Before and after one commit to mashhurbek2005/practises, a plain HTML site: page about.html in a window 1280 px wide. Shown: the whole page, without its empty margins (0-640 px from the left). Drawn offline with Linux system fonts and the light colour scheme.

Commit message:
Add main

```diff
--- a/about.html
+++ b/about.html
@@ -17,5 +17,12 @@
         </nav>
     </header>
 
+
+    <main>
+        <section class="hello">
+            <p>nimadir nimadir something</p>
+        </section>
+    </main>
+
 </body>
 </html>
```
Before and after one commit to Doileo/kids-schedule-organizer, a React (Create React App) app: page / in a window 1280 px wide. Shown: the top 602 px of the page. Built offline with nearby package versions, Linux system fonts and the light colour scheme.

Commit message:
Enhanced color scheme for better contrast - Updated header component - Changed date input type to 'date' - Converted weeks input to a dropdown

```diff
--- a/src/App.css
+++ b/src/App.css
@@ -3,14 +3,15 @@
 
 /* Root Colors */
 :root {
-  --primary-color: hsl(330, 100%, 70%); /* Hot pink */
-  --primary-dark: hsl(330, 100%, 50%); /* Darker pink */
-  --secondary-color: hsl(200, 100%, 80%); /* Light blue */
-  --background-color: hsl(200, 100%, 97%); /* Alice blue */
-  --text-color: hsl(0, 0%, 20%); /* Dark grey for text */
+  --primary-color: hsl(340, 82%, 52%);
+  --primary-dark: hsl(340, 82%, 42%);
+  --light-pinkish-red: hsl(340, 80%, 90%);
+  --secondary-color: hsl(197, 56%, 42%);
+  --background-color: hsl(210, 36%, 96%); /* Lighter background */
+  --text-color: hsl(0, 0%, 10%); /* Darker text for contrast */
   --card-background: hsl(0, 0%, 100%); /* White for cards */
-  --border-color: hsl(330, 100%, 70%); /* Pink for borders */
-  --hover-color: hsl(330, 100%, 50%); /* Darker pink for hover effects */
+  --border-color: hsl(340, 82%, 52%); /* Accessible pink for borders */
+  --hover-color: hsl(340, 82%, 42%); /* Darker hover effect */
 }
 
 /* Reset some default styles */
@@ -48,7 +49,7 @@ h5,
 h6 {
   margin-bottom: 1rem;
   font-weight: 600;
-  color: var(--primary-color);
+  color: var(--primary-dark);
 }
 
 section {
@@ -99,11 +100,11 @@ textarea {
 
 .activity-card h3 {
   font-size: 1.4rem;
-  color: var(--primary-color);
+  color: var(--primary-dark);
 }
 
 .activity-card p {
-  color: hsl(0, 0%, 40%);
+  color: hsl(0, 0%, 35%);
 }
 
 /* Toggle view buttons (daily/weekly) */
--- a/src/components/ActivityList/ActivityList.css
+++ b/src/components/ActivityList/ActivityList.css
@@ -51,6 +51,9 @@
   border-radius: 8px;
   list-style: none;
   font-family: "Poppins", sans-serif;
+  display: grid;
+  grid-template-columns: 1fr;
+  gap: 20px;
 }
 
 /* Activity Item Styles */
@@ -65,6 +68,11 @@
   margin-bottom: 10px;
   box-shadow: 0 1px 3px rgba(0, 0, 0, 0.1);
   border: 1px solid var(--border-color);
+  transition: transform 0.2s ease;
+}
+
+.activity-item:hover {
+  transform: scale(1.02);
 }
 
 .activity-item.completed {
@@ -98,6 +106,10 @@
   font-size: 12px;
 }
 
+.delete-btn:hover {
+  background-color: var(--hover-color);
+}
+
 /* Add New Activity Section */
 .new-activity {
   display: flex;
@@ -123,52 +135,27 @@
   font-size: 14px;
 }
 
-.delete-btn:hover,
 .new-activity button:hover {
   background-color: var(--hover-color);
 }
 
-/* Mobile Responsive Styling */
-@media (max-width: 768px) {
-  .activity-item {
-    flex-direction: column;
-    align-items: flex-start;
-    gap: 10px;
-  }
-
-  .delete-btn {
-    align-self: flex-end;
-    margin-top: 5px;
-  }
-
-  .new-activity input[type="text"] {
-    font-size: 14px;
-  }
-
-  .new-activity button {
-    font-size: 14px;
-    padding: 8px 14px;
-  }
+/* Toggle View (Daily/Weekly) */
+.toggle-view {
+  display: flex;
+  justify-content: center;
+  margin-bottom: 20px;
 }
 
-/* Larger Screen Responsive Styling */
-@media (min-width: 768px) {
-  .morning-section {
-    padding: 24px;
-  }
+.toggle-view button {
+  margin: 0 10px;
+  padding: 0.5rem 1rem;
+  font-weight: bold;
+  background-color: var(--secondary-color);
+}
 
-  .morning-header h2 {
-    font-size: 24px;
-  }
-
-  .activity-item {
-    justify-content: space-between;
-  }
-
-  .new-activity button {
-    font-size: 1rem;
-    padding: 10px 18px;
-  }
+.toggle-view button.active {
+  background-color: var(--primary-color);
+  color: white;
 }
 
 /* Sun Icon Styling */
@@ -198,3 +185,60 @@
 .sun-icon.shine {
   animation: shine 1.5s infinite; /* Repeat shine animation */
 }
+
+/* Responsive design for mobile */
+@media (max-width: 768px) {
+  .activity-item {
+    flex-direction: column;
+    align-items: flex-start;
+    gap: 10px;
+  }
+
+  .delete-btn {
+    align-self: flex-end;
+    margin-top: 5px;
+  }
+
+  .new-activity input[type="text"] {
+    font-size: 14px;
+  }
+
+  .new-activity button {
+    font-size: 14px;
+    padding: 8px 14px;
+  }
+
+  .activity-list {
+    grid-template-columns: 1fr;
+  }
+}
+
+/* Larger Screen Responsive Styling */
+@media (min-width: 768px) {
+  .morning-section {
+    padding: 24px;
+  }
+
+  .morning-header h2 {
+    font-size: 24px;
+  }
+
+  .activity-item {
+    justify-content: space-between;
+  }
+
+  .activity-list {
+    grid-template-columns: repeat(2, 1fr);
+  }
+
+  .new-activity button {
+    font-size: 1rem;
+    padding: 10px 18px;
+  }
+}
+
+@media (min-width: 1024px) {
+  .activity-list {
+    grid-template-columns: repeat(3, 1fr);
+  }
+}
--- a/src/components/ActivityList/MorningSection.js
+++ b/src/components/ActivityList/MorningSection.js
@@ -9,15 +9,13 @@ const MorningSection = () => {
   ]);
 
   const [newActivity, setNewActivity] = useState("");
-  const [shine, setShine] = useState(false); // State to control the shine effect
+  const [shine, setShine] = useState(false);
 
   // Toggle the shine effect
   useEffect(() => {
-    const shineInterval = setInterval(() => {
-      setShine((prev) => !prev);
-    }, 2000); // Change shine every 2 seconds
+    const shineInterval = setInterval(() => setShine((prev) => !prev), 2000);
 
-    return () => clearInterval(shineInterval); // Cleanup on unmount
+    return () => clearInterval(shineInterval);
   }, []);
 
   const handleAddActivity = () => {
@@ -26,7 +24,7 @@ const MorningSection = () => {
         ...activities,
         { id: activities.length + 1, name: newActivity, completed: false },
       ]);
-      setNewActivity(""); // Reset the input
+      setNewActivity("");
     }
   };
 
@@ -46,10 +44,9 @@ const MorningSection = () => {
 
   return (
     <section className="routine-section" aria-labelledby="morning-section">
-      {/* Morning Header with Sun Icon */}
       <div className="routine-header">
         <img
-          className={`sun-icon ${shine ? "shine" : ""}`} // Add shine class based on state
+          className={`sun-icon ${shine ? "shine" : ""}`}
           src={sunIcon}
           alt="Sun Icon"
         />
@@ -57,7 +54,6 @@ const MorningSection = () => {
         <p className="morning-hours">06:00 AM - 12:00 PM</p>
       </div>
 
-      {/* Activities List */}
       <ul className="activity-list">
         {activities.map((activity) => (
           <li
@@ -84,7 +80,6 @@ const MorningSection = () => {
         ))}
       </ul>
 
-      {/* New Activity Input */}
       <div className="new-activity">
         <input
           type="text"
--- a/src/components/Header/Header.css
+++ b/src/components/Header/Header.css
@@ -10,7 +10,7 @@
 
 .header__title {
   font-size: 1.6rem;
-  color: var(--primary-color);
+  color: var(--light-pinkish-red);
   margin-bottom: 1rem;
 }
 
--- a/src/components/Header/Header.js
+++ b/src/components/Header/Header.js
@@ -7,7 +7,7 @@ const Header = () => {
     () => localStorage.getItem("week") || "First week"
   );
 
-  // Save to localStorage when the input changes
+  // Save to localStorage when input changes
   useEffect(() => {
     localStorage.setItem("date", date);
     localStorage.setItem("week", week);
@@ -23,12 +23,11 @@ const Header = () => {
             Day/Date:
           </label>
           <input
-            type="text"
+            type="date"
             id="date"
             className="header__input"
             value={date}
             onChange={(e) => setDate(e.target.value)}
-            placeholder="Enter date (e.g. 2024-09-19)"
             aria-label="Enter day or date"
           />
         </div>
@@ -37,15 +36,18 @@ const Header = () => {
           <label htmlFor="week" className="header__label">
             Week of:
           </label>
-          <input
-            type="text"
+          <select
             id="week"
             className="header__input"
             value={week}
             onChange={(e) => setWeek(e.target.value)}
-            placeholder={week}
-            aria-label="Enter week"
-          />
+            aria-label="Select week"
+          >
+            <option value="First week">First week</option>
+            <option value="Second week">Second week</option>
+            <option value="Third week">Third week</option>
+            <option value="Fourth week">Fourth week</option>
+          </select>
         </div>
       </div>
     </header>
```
....
Work order =
The number of lines containing "content" is all that is wanted; tally them in the data.

The completed task =
3